### REQUIRED ACTION
From the entries, copy every line that carries the string "Input".

### MATERIAL SUPPLIED
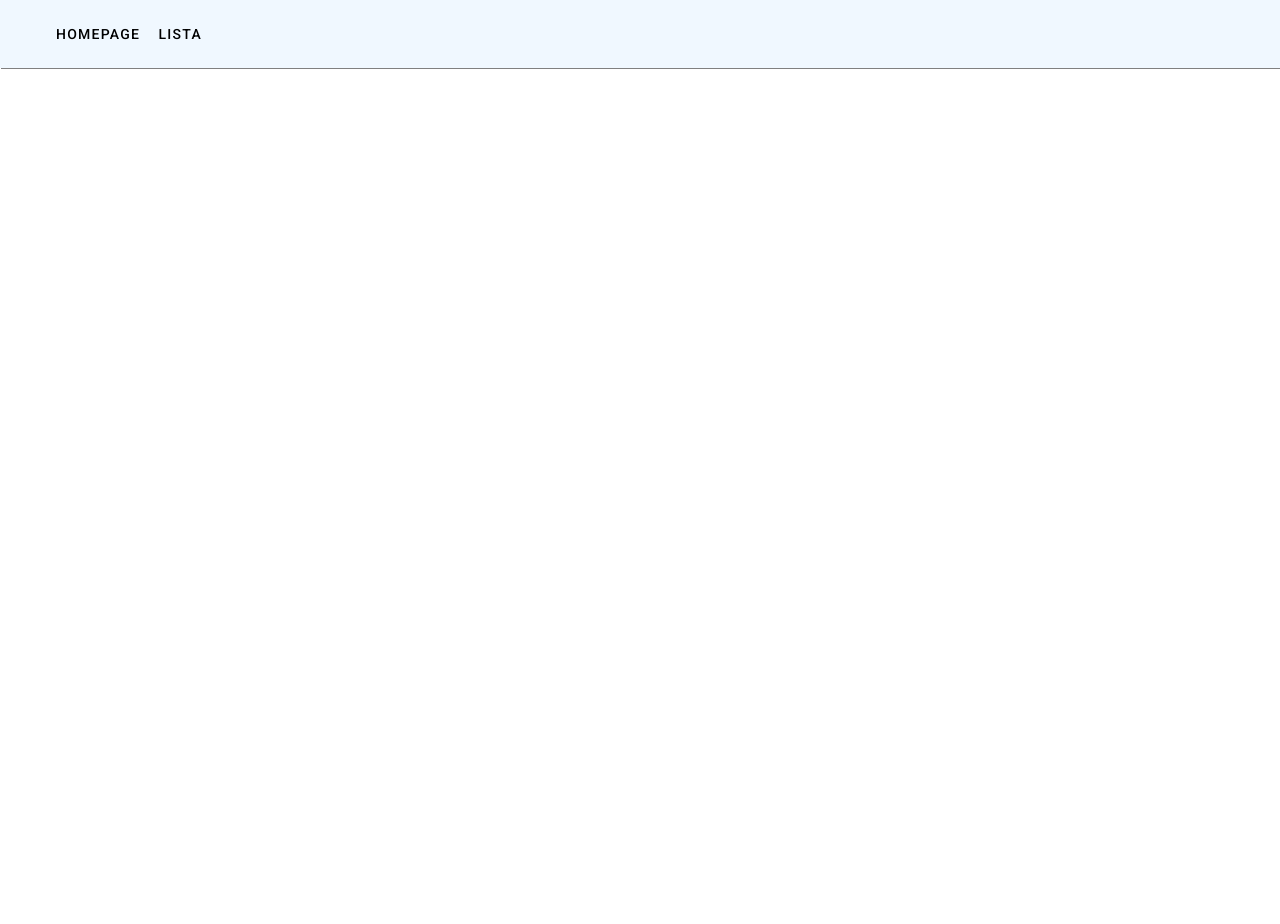
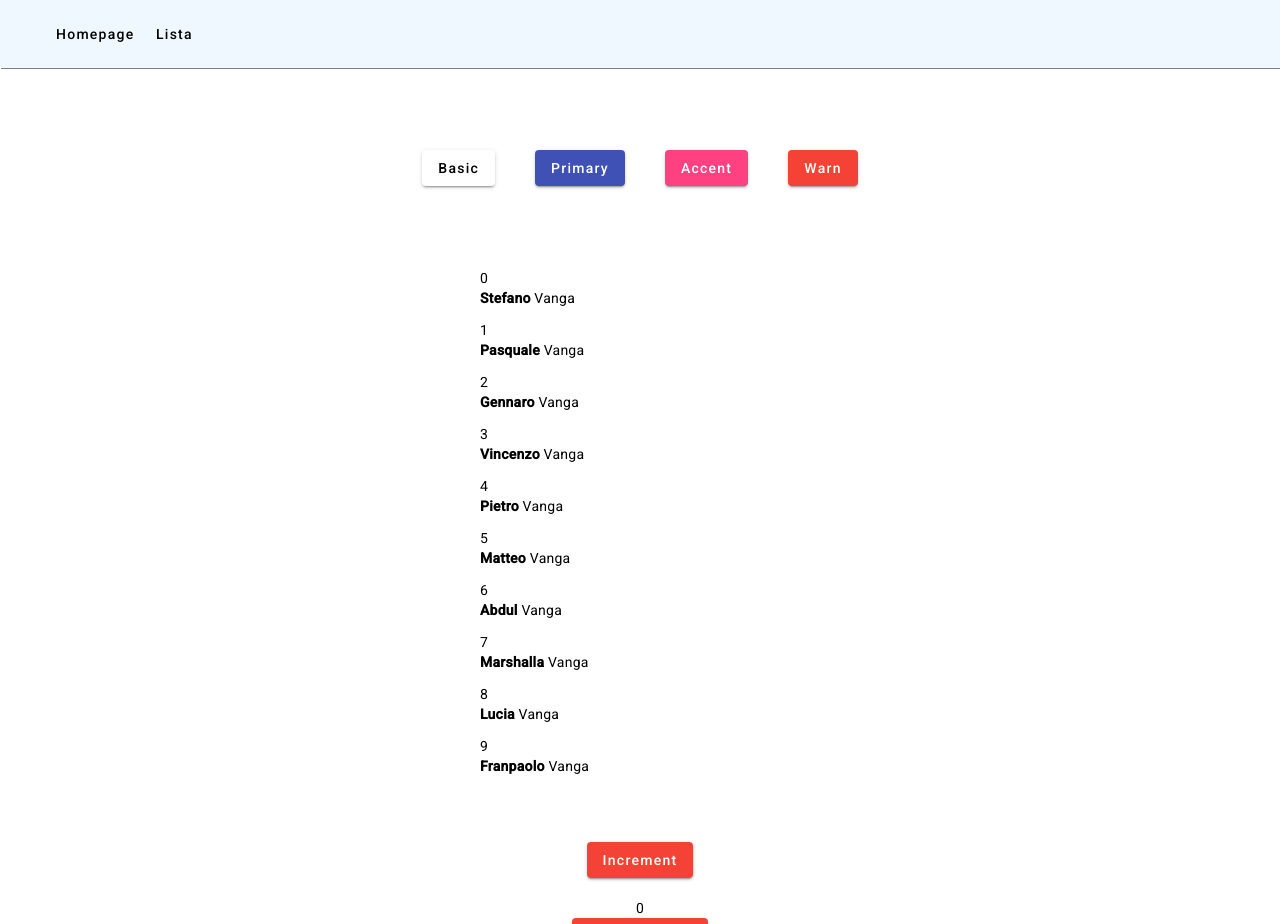
Before and after one commit to Pietro4068/Pietro-s-Repository, an Angular app in the folder corso-angular/: page / in a window 1280 px wide. Shown: the top 924 px of the page. Before the commit the page ends 800 px from the top, so only its background shows below. Built offline with nearby package versions, Linux system fonts and the light colour scheme.

Commit message:
third commit

```diff
--- a/corso-angular/src/app/app.component.css
+++ b/corso-angular/src/app/app.component.css
@@ -4,7 +4,26 @@
 }
 
 .justify-content-between{
-    display: flex;
-    justify-content: start;
+    display: flex-start;
     padding : 1rem 3rem;
 }
+
+.BackgroundVerde{
+    background-color: green;
+    box-shadow: 1px 1px grey;
+}
+
+.BackgroundArancione{
+    background-color: orange;
+    box-shadow: 1px 1px grey;
+}
+
+.BackgroundBlu{
+    background-color: blue;
+    box-shadow: 1px 1px grey;
+}
+
+.BackgroundRosa{
+    background-color: pink;
+    box-shadow: 1px 1px grey;
+}
--- a/corso-angular/src/app/app.component.html
+++ b/corso-angular/src/app/app.component.html
@@ -1,6 +1,14 @@
-<div class="BackgroundGrigio">
-    <div class=" justify-content-between ">
-        <app-homepage></app-homepage>
-        <app-list></app-list>
-    </div>
-  </div>
+<div class="justify-content-between" [class]="bgcolor">
+  <button mat-button>Homepage</button>
+  <button mat-button>Lista</button>
+</div>
+<app-homepage
+  [oggetto]="testOggetto"
+  (changeColor)="changeColor()"
+  (pasquale)="pippo()"
+  (changeColor4)="changeColor4()"
+  (changeColor3)="changeColor3()"
+></app-homepage>
+
+<!--
+[ngStyle]="{ 'Background-color': bgcolor }" -->
--- a/corso-angular/src/app/app.component.ts
+++ b/corso-angular/src/app/app.component.ts
@@ -7,4 +7,25 @@ import { Component } from '@angular/core';
 })
 export class AppComponent {
   title = 'corso-angular';
+  bgcolor = "BackgroundGrigio"
+  testOggetto = "Stefano"
+
+  changeColor(){
+
+     this.bgcolor = "BackgroundVerde";
+  }
+  pippo(){
+
+     this.bgcolor = "BackgroundBlu";
+  }
+  changeColor4(){
+     this.bgcolor = "BackgroundArancione";
+  }
+
+  changeColor3(){
+    this.bgcolor = "BackgroundRosa";
+ }
+
+
+
 }
--- a/corso-angular/src/app/app.module.ts
+++ b/corso-angular/src/app/app.module.ts
@@ -10,6 +10,7 @@ import { BrowserAnimationsModule } from '@angular/platform-browser/animations';
 import { MatSlideToggleModule } from '@angular/material/slide-toggle';
 import {MatMenuModule} from '@angular/material/menu';
 import {MatButtonModule} from '@angular/material/button';
+import { FormsModule } from '@angular/forms';
 
 
 
@@ -29,7 +30,8 @@ import {MatButtonModule} from '@angular/material/button';
     BrowserAnimationsModule,
     MatSlideToggleModule,
     MatMenuModule,
-    MatButtonModule
+    MatButtonModule,
+    FormsModule,
   ],
   providers: [],
   bootstrap: [AppComponent]
--- a/corso-angular/src/app/components/home/homepage/homepage.component.css
+++ b/corso-angular/src/app/components/home/homepage/homepage.component.css
@@ -0,0 +1,12 @@
+.align {
+    display: flex;
+    justify-content: center;
+    align-items: center;
+    height: 200px;
+
+}
+
+.button{
+    margin: 20px;
+
+}
--- a/corso-angular/src/app/components/home/homepage/homepage.component.html
+++ b/corso-angular/src/app/components/home/homepage/homepage.component.html
@@ -1,7 +1,35 @@
-<!-- <mat-slide-toggle>Toggle me!</mat-slide-toggle> -->
+<div class="align">
+  <button class="button" mat-raised-button (click)="test()">Basic</button>
+  <button class="button" mat-raised-button (click)="paperino()" color="primary">
+    Primary
+  </button>
+  <button class="button" mat-raised-button (click)="pluto()" (click)="cambiaColore3()" color="accent">
+    Accent
+  </button>
+  <button class="button" mat-raised-button (click)="cambiaColore()" color="warn">Warn</button>
+</div>
 
-<button mat-button [matMenuTriggerFor]="menu">HOMEPAGE</button>
-<mat-menu #menu="matMenu">
-  <button mat-menu-item>Item 1</button>
-  <button mat-menu-item>Item 2</button>
-</mat-menu>
+<div class="" style="margin-left: 30rem;">
+ <div *ngFor="let item of users; let i = index">
+  {{i}} <p><strong>{{item.nome}}   </strong>{{item.cognome}}</p>
+
+ </div>
+</div>
+
+<div class="align" style="flex-direction: column;">
+  <button
+    [disabled]="isDisabled"
+    class="button"
+    (click)="increment()"
+    mat-raised-button
+    color="warn"
+  >Increment</button>
+{{ incrementa }}
+
+
+<button
+    (click)="reset()"
+    mat-raised-button
+    color="warn"
+  >Reset counter</button>
+</div>
--- a/corso-angular/src/app/components/home/homepage/homepage.component.ts
+++ b/corso-angular/src/app/components/home/homepage/homepage.component.ts
@@ -1,10 +1,108 @@
-import { Component } from '@angular/core';
+import { Component, EventEmitter, Input, Output } from '@angular/core';
 
 @Component({
   selector: 'app-homepage',
   templateUrl: './homepage.component.html',
-  styleUrls: ['./homepage.component.css']
+  styleUrls: ['./homepage.component.css'],
 })
 export class HomepageComponent {
+  @Output('changeColor') changeColor: EventEmitter<any> = new EventEmitter();
+  @Output('pasquale') pippo: EventEmitter<any> = new EventEmitter();
+  @Output('changeColor3') changeColor3: EventEmitter<any> = new EventEmitter();
+  @Output('changeColor4') changeColor4: EventEmitter<any> = new EventEmitter();
 
+
+  @Input() oggetto = '';
+
+  incrementa: number = 0;
+  isDisabled: boolean = false;
+
+
+  users = [
+    {
+      nome: 'Stefano',
+      cognome: 'Vanga',
+      citta: 'Burundi',
+    },
+    {
+      nome: 'Pasquale',
+      cognome: 'Vanga',
+      citta: 'Burundi',
+    },
+    {
+      nome: 'Gennaro',
+      cognome: 'Vanga',
+      citta: 'Burundi',
+    },
+    {
+      nome: 'Vincenzo',
+      cognome: 'Vanga',
+      citta: 'Burundi',
+    },
+    {
+      nome: 'Pietro',
+      cognome: 'Vanga',
+      citta: 'Burundi',
+    },
+    {
+      nome: 'Matteo',
+      cognome: 'Vanga',
+      citta: 'Burundi',
+    },
+    {
+      nome: 'Abdul',
+      cognome: 'Vanga',
+      citta: 'Burundi',
+    },
+    {
+      nome: 'Marshalla',
+      cognome: 'Vanga',
+      citta: 'Burundi',
+    },
+    {
+      nome: 'Lucia',
+      cognome: 'Vanga',
+      citta: 'Burundi',
+    },
+    {
+      nome: 'Franpaolo',
+      cognome: 'Vanga',
+      citta: 'Burundi',
+    },
+  ];
+
+  bgcolor = 'green';
+  coloreNav = '';
+  title = 'ciao';
+
+  test() {
+    this.changeColor.emit();
+  }
+  paperino() {
+    this.pippo.emit();
+  }
+
+  pluto() {
+    alert(this.oggetto);
+  }
+  cambiaColore3(){
+    this.changeColor3.emit()
+  }
+
+  cambiaColore(){
+    this.changeColor4.emit()
+  }
+
+
+  increment() {
+    this.incrementa++;
+    if (this.incrementa == this.users.length) {
+      this.isDisabled = true;
+    }
+     ;
+  }
+  reset() {
+    this.incrementa = 0;
+    this.isDisabled = false;
+  }
 }
--- a/corso-angular/src/app/components/users/list/list.component.html
+++ b/corso-angular/src/app/components/users/list/list.component.html
@@ -1,5 +1,5 @@
 <button mat-button [matMenuTriggerFor]="menu">LISTA</button>
 <mat-menu #menu="matMenu">
-  <button mat-menu-item>Item 1</button>
-  <button mat-menu-item>Item 2</button>
+  <button mat-menu-item>{{item[0].item1}}</button>
+  <button mat-menu-item>{{item[1].item2}}</button>
 </mat-menu>
--- a/corso-angular/src/app/components/users/list/list.component.ts
+++ b/corso-angular/src/app/components/users/list/list.component.ts
@@ -7,5 +7,8 @@ import { Component } from '@angular/core';
 })
 export class ListComponent {
 
-
+  item = [
+    {item1: "Ciao sono il primo oggetto del primo array"},
+    {item2: "Ciao sono il primo oggetto del secondo array "}
+  ]
 }
```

### EXERCISE RESULT
+import { Component, EventEmitter, Input, Output } from '@angular/core';
+  @Input() oggetto = '';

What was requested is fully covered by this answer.